Change detection outputs
========================

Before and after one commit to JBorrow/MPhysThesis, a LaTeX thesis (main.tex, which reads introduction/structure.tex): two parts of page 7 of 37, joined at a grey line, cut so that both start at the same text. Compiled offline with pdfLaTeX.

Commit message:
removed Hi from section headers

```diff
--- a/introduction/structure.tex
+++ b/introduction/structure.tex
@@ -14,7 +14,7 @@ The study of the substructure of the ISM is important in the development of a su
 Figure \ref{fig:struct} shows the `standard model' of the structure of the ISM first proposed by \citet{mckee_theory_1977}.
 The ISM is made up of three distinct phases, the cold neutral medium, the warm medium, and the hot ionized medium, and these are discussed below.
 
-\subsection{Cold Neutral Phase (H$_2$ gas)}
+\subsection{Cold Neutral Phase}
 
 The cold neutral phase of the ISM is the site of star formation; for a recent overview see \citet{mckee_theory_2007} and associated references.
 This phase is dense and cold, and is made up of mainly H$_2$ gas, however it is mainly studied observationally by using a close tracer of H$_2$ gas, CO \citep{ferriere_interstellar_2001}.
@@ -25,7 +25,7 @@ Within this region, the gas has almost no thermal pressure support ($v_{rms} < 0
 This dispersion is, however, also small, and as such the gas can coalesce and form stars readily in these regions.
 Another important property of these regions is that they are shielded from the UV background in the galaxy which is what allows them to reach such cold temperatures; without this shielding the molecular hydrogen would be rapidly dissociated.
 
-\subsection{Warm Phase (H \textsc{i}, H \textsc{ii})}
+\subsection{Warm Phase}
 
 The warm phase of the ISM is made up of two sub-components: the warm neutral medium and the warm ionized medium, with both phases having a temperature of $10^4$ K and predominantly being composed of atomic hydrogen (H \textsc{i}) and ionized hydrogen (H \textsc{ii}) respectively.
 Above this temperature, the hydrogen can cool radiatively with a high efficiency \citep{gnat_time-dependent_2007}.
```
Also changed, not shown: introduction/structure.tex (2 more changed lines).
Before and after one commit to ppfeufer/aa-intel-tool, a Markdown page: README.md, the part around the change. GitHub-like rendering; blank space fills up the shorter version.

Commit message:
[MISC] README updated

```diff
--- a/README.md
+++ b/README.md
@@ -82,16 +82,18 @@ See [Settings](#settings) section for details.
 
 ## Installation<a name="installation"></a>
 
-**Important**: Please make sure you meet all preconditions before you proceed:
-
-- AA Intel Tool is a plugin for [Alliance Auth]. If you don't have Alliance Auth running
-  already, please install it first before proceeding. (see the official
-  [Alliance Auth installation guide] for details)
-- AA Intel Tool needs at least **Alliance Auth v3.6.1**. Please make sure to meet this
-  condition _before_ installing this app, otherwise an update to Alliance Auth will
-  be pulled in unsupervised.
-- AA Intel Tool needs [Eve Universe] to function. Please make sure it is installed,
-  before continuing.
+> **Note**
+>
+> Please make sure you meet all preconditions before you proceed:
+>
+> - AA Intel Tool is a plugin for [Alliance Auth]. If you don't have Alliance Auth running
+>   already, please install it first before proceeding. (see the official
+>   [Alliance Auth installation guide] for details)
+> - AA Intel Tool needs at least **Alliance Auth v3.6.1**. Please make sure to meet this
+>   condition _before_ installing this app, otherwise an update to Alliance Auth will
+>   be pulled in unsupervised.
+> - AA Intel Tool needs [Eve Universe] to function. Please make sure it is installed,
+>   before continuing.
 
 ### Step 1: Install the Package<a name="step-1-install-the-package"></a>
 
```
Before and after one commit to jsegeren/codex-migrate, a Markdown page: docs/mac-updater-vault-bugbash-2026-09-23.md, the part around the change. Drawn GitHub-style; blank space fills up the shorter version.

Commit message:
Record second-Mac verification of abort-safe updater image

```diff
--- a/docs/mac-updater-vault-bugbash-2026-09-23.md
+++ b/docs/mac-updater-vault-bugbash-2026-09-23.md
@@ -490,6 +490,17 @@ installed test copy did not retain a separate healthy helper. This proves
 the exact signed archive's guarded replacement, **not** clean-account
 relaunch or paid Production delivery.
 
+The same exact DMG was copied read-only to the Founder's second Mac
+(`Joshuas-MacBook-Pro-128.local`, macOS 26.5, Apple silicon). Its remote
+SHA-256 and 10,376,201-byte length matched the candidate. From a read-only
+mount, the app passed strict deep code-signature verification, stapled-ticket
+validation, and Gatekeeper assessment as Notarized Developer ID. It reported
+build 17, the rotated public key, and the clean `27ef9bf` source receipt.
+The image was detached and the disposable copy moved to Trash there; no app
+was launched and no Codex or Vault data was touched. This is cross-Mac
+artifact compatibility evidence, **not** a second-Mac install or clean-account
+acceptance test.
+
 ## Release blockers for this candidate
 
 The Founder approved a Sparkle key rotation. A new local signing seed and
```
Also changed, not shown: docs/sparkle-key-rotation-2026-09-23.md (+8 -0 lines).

========================

◆ EXERCISE INSTRUCTIONS ◆
Each line of the entries that contains the word "Alliance" should be listed.

◆ RESULT ◆
-- AA Intel Tool is a plugin for [Alliance Auth]. If you don't have Alliance Auth running
-  [Alliance Auth installation guide] for details)
-- AA Intel Tool needs at least **Alliance Auth v3.6.1**. Please make sure to meet this
-  condition _before_ installing this app, otherwise an update to Alliance Auth will
+> - AA Intel Tool is a plugin for [Alliance Auth]. If you don't have Alliance Auth running
+>   [Alliance Auth installation guide] for details)
+> - AA Intel Tool needs at least **Alliance Auth v3.6.1**. Please make sure to meet this
+>   condition _before_ installing this app, otherwise an update to Alliance Auth will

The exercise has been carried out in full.